Terry’s .401 batting average in 1930 makes him the last NL player to hit over .400. Though there were unusually high batting averages that year (the entire NL averaged .303), 30 other future Hall of Fame members playing regularly in both leagues in 1930 did not hit .400. Terry was a great hitter who had three other seasons over .350 and averaged .341 for his 14-season career. When he wanted to, he could pull the ball into the stands; in 1932, he slugged 28 homers. But more typically, he hit doubles and triples into the deep power alleys of the Polo Grounds.
Defensively, he was the best of his day. In the ten seasons he played regularly, he led NL first basemen in fielding average twice, double plays three times, putouts and assists five times each, and total chances per game nine times. Terry was 26 before he came to the ML and then had to move future Hall of Famer George Kelly off first to play regularly for the Giants. Most of his record was achieved from the age of 30 on, and, during his last five seasons, he also served as the Giants’ manager.
Terry’s Giants won the 1933 pennant and WS with a tattered team he’d taken over the season before from an ailing John McGraw. After rebuilding the club, he won pennants in 1936 and 1937.
But despite his accomplishments with a bat and glove, and as a manager, he was never a favorite with the New York writers. He was blunt and unwilling to cater to them. Most of all, they resented his insistence on keeping his private life private. Among other gripes they had was his refusal to hand out his private telephone number; he spent 16-18 hours available at the Polo Grounds and that was enough, as far as he was concerned.
Early in 1934, when he was asked about the perennially tail-end Dodgers, he responded jokingly, “Is Brooklyn still in the league?” His off hand remark was widely considered a contemptuous put-down. When the Dodgers won the last two meetings of the season to knock the Giants out of the pennant, some New York writers insisted Terry’s “arrogance” had cost his team the title.
The baseball writers elected Terry to the Hall of Fame in 1954, 18 years after he retired as a player.

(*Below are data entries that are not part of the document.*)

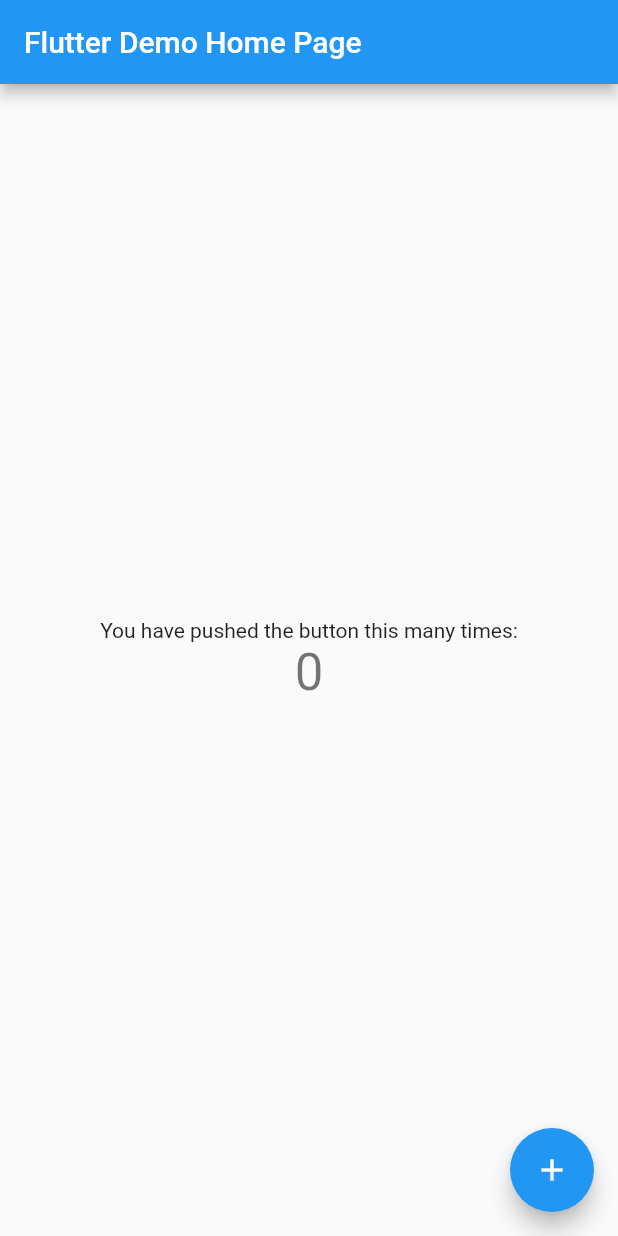
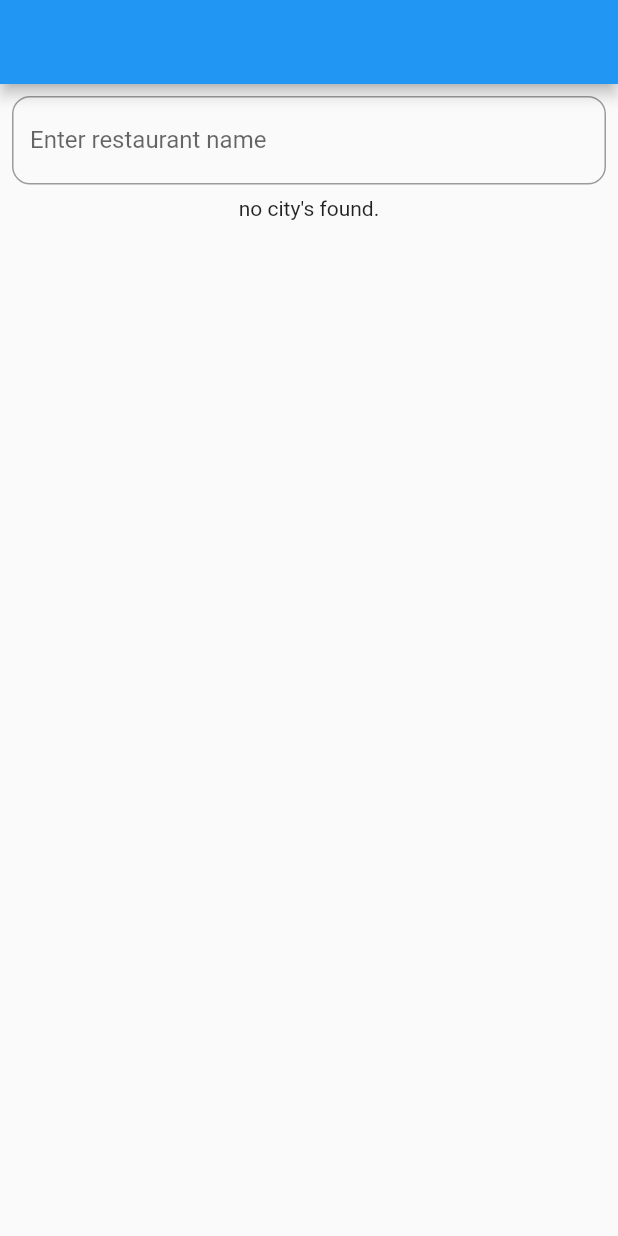
Before and after one commit to vijayboosa/zomato_client, a Flutter app: the screen it shows after launch, on a phone screen of 412 x 824 dp. Run offline on Flutter 3.47's test engine with Material 2 defaults, Android fonts, the phone set to English and light mode, and no system bars; our stand-ins replace bloc, dartz, flutter_bloc, freezed_annotation; generated files the repository leaves out were written again.

Commit message:
able to query the citys

```diff
--- /dev/null
+++ b/lib/application/zomato_client/zomato_search_event.dart
@@ -0,0 +1,7 @@
+part of 'zomato_search_bloc.dart';
+
+@freezed
+abstract class ZomatoSearchEvent with _$ZomatoSearchEvent{
+  const factory ZomatoSearchEvent.searchCity(String cityName) = SerachCity;
+  const factory ZomatoSearchEvent.searchRestaurent(String restaurentName) = RestaurentName;
+}
--- /dev/null
+++ b/lib/application/zomato_client/zomato_search_state.dart
@@ -0,0 +1,22 @@
+part of 'zomato_search_bloc.dart';
+
+@freezed
+abstract class ZomatoSearchState with _$ZomatoSearchState {
+  const factory ZomatoSearchState({
+    @required String message,
+    @required List<City> cities,
+    @required bool serveError,
+    @required bool invalidApi,
+    @required bool badRequest,
+    @required bool searching,
+  }) = _ZomatoSearchState;
+
+  factory ZomatoSearchState.initial() => ZomatoSearchState(
+      cities: [],
+      message: '',
+      serveError: false,
+      badRequest: false,
+      invalidApi: false,
+      searching: false,
+      );
+}
--- /dev/null
+++ b/lib/domain/zomato_request/city.dart
@@ -0,0 +1,18 @@
+import 'package:freezed_annotation/freezed_annotation.dart';
+
+part 'city.freezed.dart';
+
+@freezed
+abstract class City with _$City {
+  factory City({
+    String entityType,
+    int entityId,
+    String title,
+    double latitude,
+    double longitude,
+    int cityId,
+    String cityName,
+    int countryId,
+    String countryName,
+  }) = _City;
+}
--- /dev/null
+++ b/lib/domain/zomato_request/restaurent.dart
@@ -0,0 +1,15 @@
+import 'package:freezed_annotation/freezed_annotation.dart';
+
+part 'restaurent.freezed.dart';
+
+@freezed
+abstract class Restaurent with _$Restaurent {
+  factory Restaurent({
+    String id,
+    String name,
+    Map<String, dynamic> location,
+    String locationVerbose,
+    String timings,
+    String userRating,
+  }) = _Restaurent;
+}
--- /dev/null
+++ b/lib/domain/zomato_request/zomato_request_failures.dart
@@ -0,0 +1,12 @@
+
+import 'package:freezed_annotation/freezed_annotation.dart';
+
+
+part 'zomato_request_failures.freezed.dart';
+
+@freezed
+abstract class ZomatoRequestFailures with _$ZomatoRequestFailures {
+  const factory ZomatoRequestFailures.serverError() = _ServerError;
+  const factory ZomatoRequestFailures.badRequest404() = _BadRequest404;
+  const factory ZomatoRequestFailures.invalidApiKey() = _InvalidApiKey;
+}
--- a/lib/main.dart
+++ b/lib/main.dart
@@ -1,4 +1,5 @@
 import 'package:flutter/material.dart';
+import 'package:zomato_api/presentation/homepage/home_page.dart';
 
 void main() => runApp(MyApp());
 
@@ -9,103 +10,19 @@ class MyApp extends StatelessWidget {
     return MaterialApp(
       title: 'Flutter Demo',
       theme: ThemeData(
-        // This is the theme of your application.
-        //
-        // Try running your application with "flutter run". You'll see the
-        // application has a blue toolbar. Then, without quitting the app, try
-        // changing the primarySwatch below to Colors.green and then invoke
-        // "hot reload" (press "r" in the console where you ran "flutter run",
-        // or simply save your changes to "hot reload" in a Flutter IDE).
-        // Notice that the counter didn't reset back to zero; the application
-        // is not restarted.
         primarySwatch: Colors.blue,
       ),
-      home: MyHomePage(title: 'Flutter Demo Home Page'),
+      home: MyHomePage(),
     );
   }
 }
 
-class MyHomePage extends StatefulWidget {
-  MyHomePage({Key key, this.title}) : super(key: key);
-
-  // This widget is the home page of your application. It is stateful, meaning
-  // that it has a State object (defined below) that contains fields that affect
-  // how it looks.
-
-  // This class is the configuration for the state. It holds the values (in this
-  // case the title) provided by the parent (in this case the App widget) and
-  // used by the build method of the State. Fields in a Widget subclass are
-  // always marked "final".
-
-  final String title;
-
-  @override
-  _MyHomePageState createState() => _MyHomePageState();
-}
-
-class _MyHomePageState extends State<MyHomePage> {
-  int _counter = 0;
-
-  void _incrementCounter() {
-    setState(() {
-      // This call to setState tells the Flutter framework that something has
-      // changed in this State, which causes it to rerun the build method below
-      // so that the display can reflect the updated values. If we changed
-      // _counter without calling setState(), then the build method would not be
-      // called again, and so nothing would appear to happen.
-      _counter++;
-    });
-  }
-
+class MyHomePage extends StatelessWidget {
   @override
   Widget build(BuildContext context) {
-    // This method is rerun every time setState is called, for instance as done
-    // by the _incrementCounter method above.
-    //
-    // The Flutter framework has been optimized to make rerunning build methods
-    // fast, so that you can just rebuild anything that needs updating rather
-    // than having to individually change instances of widgets.
     return Scaffold(
-      appBar: AppBar(
-        // Here we take the value from the MyHomePage object that was created by
-        // the App.build method, and use it to set our appbar title.
-        title: Text(widget.title),
-      ),
-      body: Center(
-        // Center is a layout widget. It takes a single child and positions it
-        // in the middle of the parent.
-        child: Column(
-          // Column is also a layout widget. It takes a list of children and
-          // arranges them vertically. By default, it sizes itself to fit its
-          // children horizontally, and tries to be as tall as its parent.
-          //
-          // Invoke "debug painting" (press "p" in the console, choose the
-          // "Toggle Debug Paint" action from the Flutter Inspector in Android
-          // Studio, or the "Toggle Debug Paint" command in Visual Studio Code)
-          // to see the wireframe for each widget.
-          //
-          // Column has various properties to control how it sizes itself and
-          // how it positions its children. Here we use mainAxisAlignment to
-          // center the children vertically; the main axis here is the vertical
-          // axis because Columns are vertical (the cross axis would be
-          // horizontal).
-          mainAxisAlignment: MainAxisAlignment.center,
-          children: <Widget>[
-            Text(
-              'You have pushed the button this many times:',
-            ),
-            Text(
-              '$_counter',
-              style: Theme.of(context).textTheme.display1,
-            ),
-          ],
-        ),
-      ),
-      floatingActionButton: FloatingActionButton(
-        onPressed: _incrementCounter,
-        tooltip: 'Increment',
-        child: Icon(Icons.add),
-      ), // This trailing comma makes auto-formatting nicer for build methods.
+      appBar: AppBar(),
+      body: HomePage(),
     );
   }
 }
--- /dev/null
+++ b/lib/presentation/homepage/home_page.dart
@@ -0,0 +1,21 @@
+import 'package:flutter/material.dart';
+import 'package:flutter_bloc/flutter_bloc.dart';
+import 'package:zomato_api/application/zomato_client/zomato_search_bloc.dart';
+import 'package:zomato_api/infrastructure/zomato_request/zomato_client.dart';
+import 'package:zomato_api/presentation/homepage/widgets/hompage_search.dart';
+
+class HomePage extends StatefulWidget {
+  @override
+  _HomePageState createState() => _HomePageState();
+}
+
+class _HomePageState extends State<HomePage> {
+  @override
+  Widget build(BuildContext context) {
+    return BlocProvider(
+      create: (BuildContext context) =>
+          ZomatoSearchBloc(iZomatoClient: ZomatoResponseFacade()),
+      child: HomePageSearch(),
+    );
+  }
+}
--- /dev/null
+++ b/lib/presentation/homepage/widgets/hompage_search.dart
@@ -0,0 +1,44 @@
+import 'package:flutter/material.dart';
+import 'package:flutter_bloc/flutter_bloc.dart';
+import 'package:zomato_api/application/zomato_client/zomato_search_bloc.dart';
+
+class HomePageSearch extends StatelessWidget {
+  @override
+  Widget build(BuildContext context) {
+    return BlocConsumer<ZomatoSearchBloc, ZomatoSearchState>(
+      listener: (context, state) {},
+      builder: (context, state) => Column(children: <Widget>[
+        Padding(
+          padding: const EdgeInsets.all(8.0),
+          child: TextField(
+            onChanged: (value) {
+              context
+                  .bloc<ZomatoSearchBloc>()
+                  .add(ZomatoSearchEvent.searchCity(value));
+            },
+            decoration: InputDecoration(
+              // hintText: 'Enter restaurant name',
+              labelText: 'Enter restaurant name',
+              border: OutlineInputBorder(
+                borderRadius: BorderRadius.circular(12.0),
+              ),
+            ),
+          ),
+        ),
+        (state.searching == false && state.cities.length == 0)
+            ? Center(child: Text("no city's found."))
+            : Expanded(
+                          child: ListView.builder(
+                  itemBuilder: (context, item) {
+                    print(item);
+                    return ListTile(
+                      title: Text(state.cities[item].cityName),
+                    );
+                  },
+                  itemCount: state.cities.length,
+                ),
+            )
+      ]),
+    );
+  }
+}
```
Also changed, not shown: lib/application/zomato_client/zomato_search_bloc.dart (added, +44 -0 lines), lib/domain/zomato_request/zomato_client.dart (added, +12 -0 lines), lib/infrastructure/zomato_request/zomato_client.dart (added, +53 -0 lines), pubspec.yaml (+6 -2 lines), lib/application/zomato_client/zomato_search_bloc.freezed.dart (added), lib/domain/core/failures.dart (added), lib/domain/zomato_request/city.freezed.dart (added), lib/domain/zomato_request/restaurent.freezed.dart (added), lib/domain/zomato_request/zomato_request_failures.freezed.dart (added), pubspec.lock.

Terry showed no bitterness that his election was so long delayed and became a regular participant in the annual induction ceremonies for many years.